Introduction The purpose of this study was to evaluate if adding SES to risk prediction models based upon traditional risk factors improves the prediction of diabetes. Methods Risk prediction models without and with individual- and area-level SES predictors were compared using the prospective Multi-Ethnic Study of Atherosclerosis. Cox proportional hazards models were utilized to estimate hazard ratios for SES predictors and to generate 10-year predicted risks for 5,021 individuals without diabetes at baseline followed from 2000 to 2012. C-statistics were used to compare model discrimination, and the proportion of individuals reclassified into higher or lower risk categories with the addition of SES predictors was calculated. The accuracy of risk prediction by SES was assessed by comparing observed and predicted risks across tertiles of the SES variables. Statistical analyses were performed in 2015–2016. Results Over a median of 9.2 years of follow-up, 615 individuals developed diabetes. Individual- and area-level SES variables did not significantly improve model discrimination or reclassify substantial numbers of individuals across risk categories. Models without SES predictors generally underestimated risk for low-SES individuals or individuals residing in low-SES areas (underestimates ranging from 0.31% to 1.07%) and overestimated risk for high-SES individuals or individuals residing in high-SES areas (overestimates ranging from 0.70% to 1.30%), and the addition of SES variables largely mitigated these differences. Conclusions Standard diabetes risk models may underestimate risk for low-SES individuals and overestimate risk for those of high SES. Adding SES predictors helps correct this systematic misestimation, but may not improve model discrimination.

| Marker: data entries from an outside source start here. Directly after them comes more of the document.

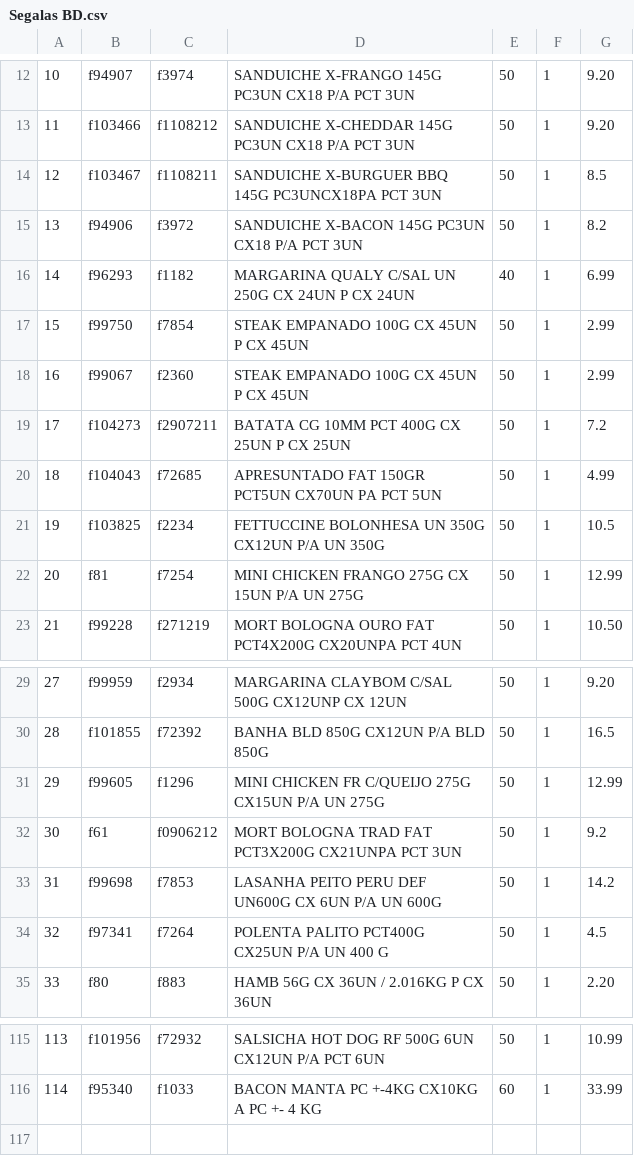
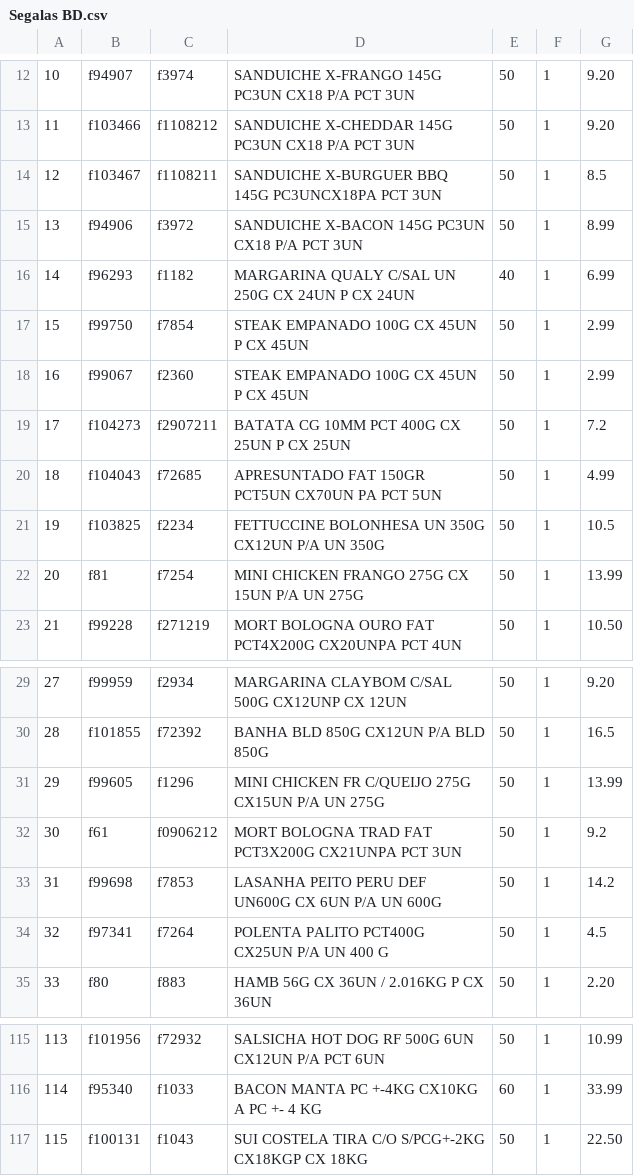
Before and after one commit to I3run01/PY-Auto-Preco-V2, a CSV file: Segalas BD.csv, drawn as a sheet; only a part is shown, gaps mark what is left out.

```diff
--- a/Segalas BD.csv
+++ b/Segalas BD.csv
@@ -14,3 +14,3 @@
 12,f103467,f1108211,SANDUICHE X-BURGUER BBQ 145G PC3UNCX18PA PCT 3UN,50,1,8.5
-13,f94906,f3972,SANDUICHE X-BACON 145G PC3UN CX18 P/A PCT 3UN,50,1,8.2
+13,f94906,f3972,SANDUICHE X-BACON 145G PC3UN CX18 P/A PCT 3UN,50,1,8.99
 14,f96293,f1182,MARGARINA QUALY C/SAL UN 250G CX 24UN P CX 24UN,40,1,6.99
@@ -21,3 +21,3 @@
 19,f103825,f2234,FETTUCCINE BOLONHESA UN 350G CX12UN P/A UN 350G,50,1,10.5
-20,f81,f7254,MINI CHICKEN FRANGO 275G CX 15UN P/A UN 275G,50,1,12.99
+20,f81,f7254,MINI CHICKEN FRANGO 275G CX 15UN P/A UN 275G,50,1,13.99
 21,f99228,f271219,MORT BOLOGNA OURO FAT PCT4X200G CX20UNPA PCT 4UN,50,1,10.50
@@ -30,3 +30,3 @@
 28,f101855,f72392,BANHA BLD 850G CX12UN P/A BLD 850G,50,1,16.5
-29,f99605,f1296,MINI CHICKEN FR C/QUEIJO 275G CX15UN P/A UN 275G,50,1,12.99
+29,f99605,f1296,MINI CHICKEN FR C/QUEIJO 275G CX15UN P/A UN 275G,50,1,13.99
 30,f61,f0906212,MORT BOLOGNA TRAD FAT PCT3X200G CX21UNPA PCT 3UN,50,1,9.2
@@ -116 +116,2 @@
 114,f95340,f1033,BACON MANTA PC +-4KG CX10KG A PC +- 4 KG,60,1,33.99
+115,f100131,f1043,SUI COSTELA TIRA C/O S/PCG+-2KG CX18KGP CX 18KG,50,1,22.50
```
Also changed, not shown: 2 other files.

ASJC Scopus subject areas
- Public Health, Environmental and Occupational Health